Records provided:
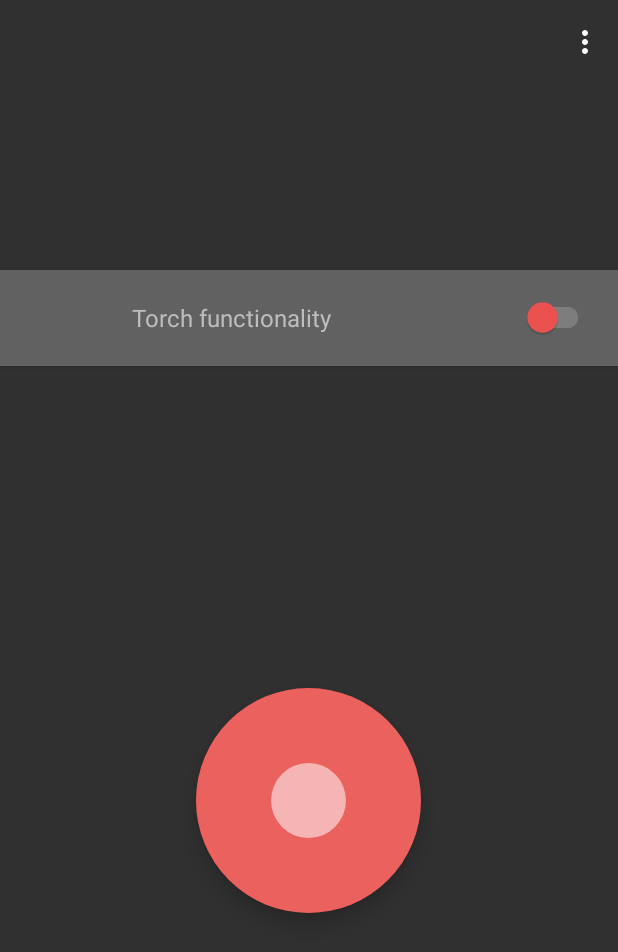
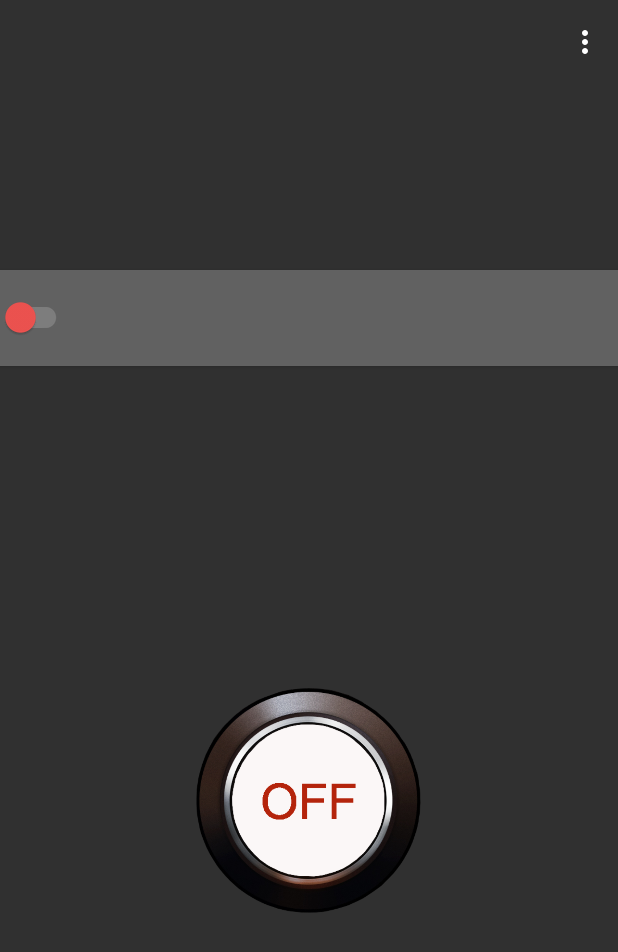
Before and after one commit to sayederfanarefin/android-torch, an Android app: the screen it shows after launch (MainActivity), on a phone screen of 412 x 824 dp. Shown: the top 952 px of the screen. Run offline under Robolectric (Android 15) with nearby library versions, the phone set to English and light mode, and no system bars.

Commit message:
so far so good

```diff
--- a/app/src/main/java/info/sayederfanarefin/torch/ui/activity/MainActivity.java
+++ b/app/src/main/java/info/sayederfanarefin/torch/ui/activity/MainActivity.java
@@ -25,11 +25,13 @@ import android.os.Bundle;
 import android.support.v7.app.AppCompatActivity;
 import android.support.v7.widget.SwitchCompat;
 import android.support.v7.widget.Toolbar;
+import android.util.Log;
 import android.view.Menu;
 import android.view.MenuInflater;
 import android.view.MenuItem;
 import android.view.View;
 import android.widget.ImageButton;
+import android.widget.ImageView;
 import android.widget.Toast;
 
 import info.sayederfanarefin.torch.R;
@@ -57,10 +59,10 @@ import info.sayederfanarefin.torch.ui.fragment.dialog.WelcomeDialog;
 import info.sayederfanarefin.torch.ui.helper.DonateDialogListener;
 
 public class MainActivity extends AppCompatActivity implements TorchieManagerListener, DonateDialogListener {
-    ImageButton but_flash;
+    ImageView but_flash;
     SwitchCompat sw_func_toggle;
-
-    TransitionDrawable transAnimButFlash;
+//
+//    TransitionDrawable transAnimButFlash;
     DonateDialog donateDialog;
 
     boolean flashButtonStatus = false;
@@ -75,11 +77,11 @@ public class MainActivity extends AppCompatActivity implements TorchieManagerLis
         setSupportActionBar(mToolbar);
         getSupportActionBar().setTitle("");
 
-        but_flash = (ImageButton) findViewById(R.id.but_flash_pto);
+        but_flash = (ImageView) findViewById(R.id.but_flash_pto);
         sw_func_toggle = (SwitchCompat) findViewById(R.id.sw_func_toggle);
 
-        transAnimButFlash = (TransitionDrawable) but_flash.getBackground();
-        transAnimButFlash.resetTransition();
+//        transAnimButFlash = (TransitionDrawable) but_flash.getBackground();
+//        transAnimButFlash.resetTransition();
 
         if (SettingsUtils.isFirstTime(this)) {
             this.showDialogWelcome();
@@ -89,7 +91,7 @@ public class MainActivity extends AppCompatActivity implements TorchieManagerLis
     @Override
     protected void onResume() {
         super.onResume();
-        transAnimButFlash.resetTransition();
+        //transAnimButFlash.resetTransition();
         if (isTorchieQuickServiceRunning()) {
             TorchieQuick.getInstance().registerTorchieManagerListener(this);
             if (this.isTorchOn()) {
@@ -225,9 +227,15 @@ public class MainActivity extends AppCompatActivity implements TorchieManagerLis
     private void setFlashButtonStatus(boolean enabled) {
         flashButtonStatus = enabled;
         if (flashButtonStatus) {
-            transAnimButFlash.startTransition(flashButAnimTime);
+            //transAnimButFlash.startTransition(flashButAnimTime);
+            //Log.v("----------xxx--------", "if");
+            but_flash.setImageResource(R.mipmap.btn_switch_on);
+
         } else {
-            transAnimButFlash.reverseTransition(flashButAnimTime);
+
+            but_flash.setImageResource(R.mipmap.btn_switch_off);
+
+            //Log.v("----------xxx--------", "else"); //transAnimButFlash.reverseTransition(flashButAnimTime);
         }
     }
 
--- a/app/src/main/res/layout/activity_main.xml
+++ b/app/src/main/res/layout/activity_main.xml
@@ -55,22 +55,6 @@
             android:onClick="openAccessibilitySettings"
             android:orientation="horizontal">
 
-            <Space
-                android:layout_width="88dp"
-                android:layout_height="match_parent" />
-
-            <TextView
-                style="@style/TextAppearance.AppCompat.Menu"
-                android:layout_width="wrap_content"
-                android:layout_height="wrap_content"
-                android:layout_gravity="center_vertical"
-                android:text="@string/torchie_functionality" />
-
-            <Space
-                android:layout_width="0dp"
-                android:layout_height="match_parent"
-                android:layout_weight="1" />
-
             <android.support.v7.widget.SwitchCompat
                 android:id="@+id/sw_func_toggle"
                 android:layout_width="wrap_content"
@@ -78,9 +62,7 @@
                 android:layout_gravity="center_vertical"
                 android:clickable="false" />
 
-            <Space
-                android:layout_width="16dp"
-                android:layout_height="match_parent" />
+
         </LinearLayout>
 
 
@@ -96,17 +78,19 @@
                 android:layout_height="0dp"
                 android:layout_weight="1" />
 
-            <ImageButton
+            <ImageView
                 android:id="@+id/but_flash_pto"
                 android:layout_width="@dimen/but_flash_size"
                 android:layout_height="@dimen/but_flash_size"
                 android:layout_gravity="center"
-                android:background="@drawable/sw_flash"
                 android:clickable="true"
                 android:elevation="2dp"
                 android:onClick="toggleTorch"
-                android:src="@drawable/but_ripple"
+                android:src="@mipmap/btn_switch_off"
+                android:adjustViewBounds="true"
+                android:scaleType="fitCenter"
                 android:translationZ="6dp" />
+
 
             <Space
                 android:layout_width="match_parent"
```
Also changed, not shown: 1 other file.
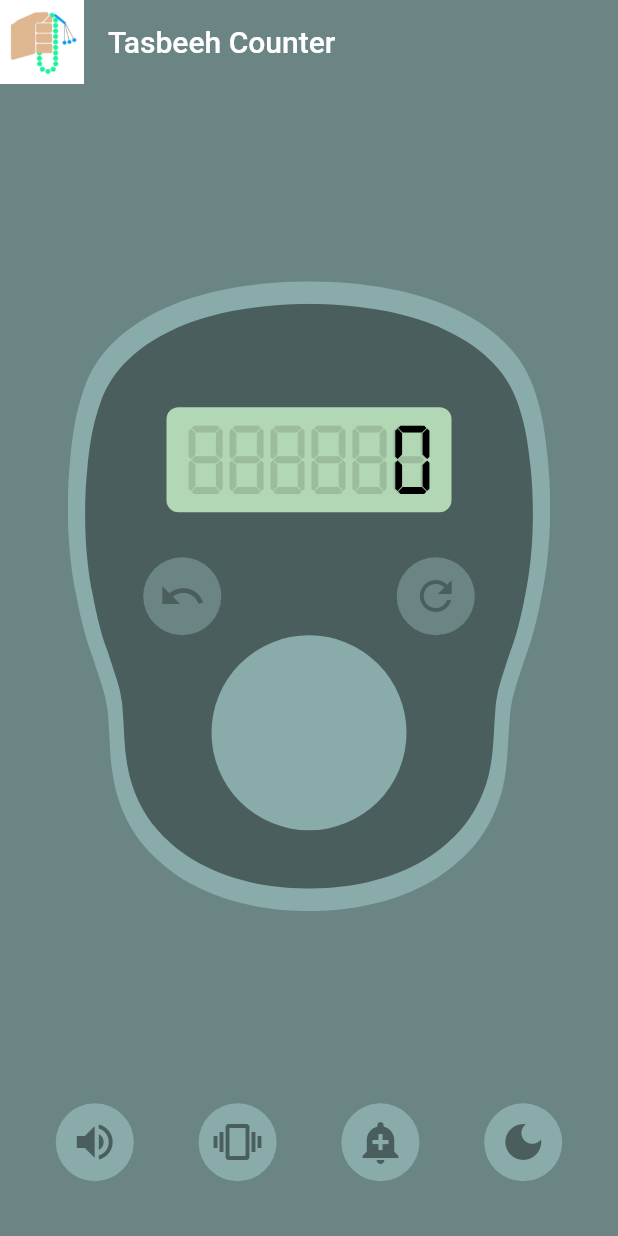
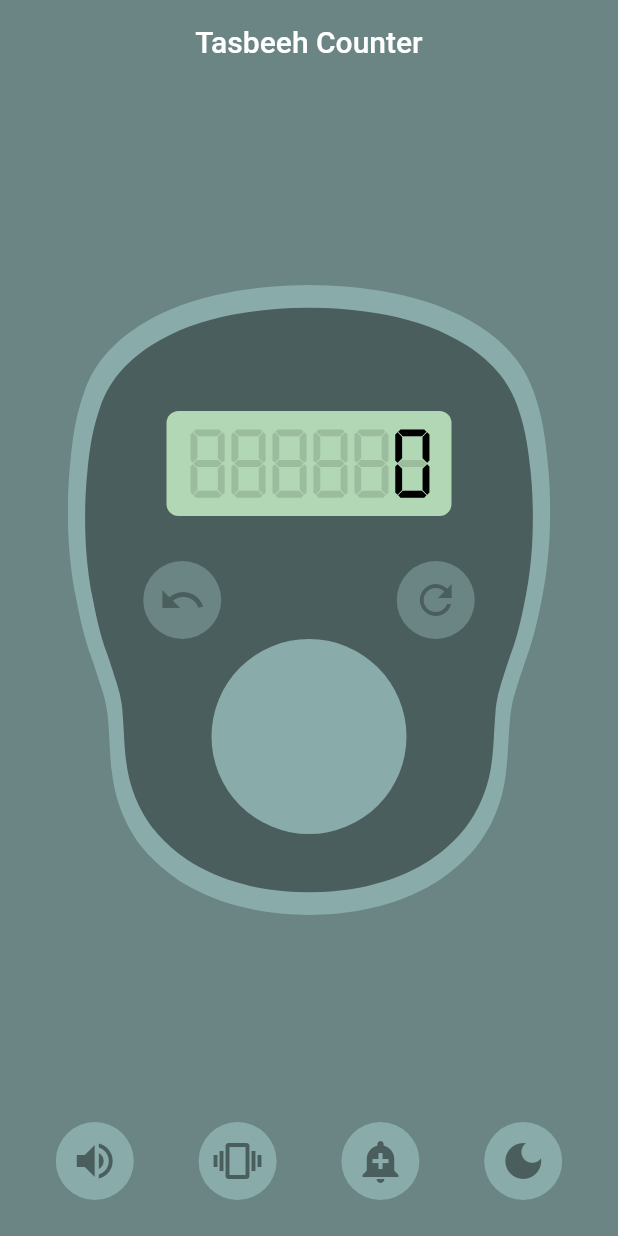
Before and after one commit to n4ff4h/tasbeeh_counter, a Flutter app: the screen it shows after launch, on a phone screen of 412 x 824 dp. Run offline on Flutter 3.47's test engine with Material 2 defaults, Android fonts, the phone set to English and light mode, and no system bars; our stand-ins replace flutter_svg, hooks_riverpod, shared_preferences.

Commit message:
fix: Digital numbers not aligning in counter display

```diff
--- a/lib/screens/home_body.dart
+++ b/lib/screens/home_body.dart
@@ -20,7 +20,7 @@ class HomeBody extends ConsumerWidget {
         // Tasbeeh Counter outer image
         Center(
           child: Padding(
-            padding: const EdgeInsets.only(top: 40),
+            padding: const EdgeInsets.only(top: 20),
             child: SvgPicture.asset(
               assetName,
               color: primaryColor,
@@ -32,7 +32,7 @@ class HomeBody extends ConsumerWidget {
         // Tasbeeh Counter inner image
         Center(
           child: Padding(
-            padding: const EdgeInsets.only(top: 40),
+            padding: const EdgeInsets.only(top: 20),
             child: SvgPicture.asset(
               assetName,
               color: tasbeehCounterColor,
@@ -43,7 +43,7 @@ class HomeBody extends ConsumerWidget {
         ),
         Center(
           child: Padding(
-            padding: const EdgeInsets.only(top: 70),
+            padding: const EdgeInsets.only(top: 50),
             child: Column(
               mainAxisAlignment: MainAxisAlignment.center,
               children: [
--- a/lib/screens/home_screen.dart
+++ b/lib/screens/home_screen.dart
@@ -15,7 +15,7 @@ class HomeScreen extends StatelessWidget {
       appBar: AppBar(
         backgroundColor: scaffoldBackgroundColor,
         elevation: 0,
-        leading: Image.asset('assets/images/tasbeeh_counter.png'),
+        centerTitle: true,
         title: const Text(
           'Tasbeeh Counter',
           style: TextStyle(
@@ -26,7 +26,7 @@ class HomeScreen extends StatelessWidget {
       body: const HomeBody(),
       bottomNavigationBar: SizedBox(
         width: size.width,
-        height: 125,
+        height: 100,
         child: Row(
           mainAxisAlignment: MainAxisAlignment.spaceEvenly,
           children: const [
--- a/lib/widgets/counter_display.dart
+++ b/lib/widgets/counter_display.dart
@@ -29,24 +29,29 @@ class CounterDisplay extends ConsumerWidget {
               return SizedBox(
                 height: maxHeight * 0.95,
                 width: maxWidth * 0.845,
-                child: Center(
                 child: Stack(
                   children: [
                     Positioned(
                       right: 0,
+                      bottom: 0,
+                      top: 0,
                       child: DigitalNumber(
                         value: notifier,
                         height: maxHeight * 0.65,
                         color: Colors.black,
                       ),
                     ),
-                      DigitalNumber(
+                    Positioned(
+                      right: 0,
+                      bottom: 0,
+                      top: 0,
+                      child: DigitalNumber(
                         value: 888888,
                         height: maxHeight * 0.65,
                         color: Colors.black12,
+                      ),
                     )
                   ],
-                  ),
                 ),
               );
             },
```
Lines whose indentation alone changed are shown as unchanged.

Prompt: Take from the material above every line that includes the word "transAnimButFlash".

Problem solution:
-    TransitionDrawable transAnimButFlash;
+//    TransitionDrawable transAnimButFlash;
-        transAnimButFlash = (TransitionDrawable) but_flash.getBackground();
-        transAnimButFlash.resetTransition();
+//        transAnimButFlash = (TransitionDrawable) but_flash.getBackground();
+//        transAnimButFlash.resetTransition();
-        transAnimButFlash.resetTransition();
+        //transAnimButFlash.resetTransition();
-            transAnimButFlash.startTransition(flashButAnimTime);
+            //transAnimButFlash.startTransition(flashButAnimTime);
-            transAnimButFlash.reverseTransition(flashButAnimTime);
+            //Log.v("----------xxx--------", "else"); //transAnimButFlash.reverseTransition(flashButAnimTime);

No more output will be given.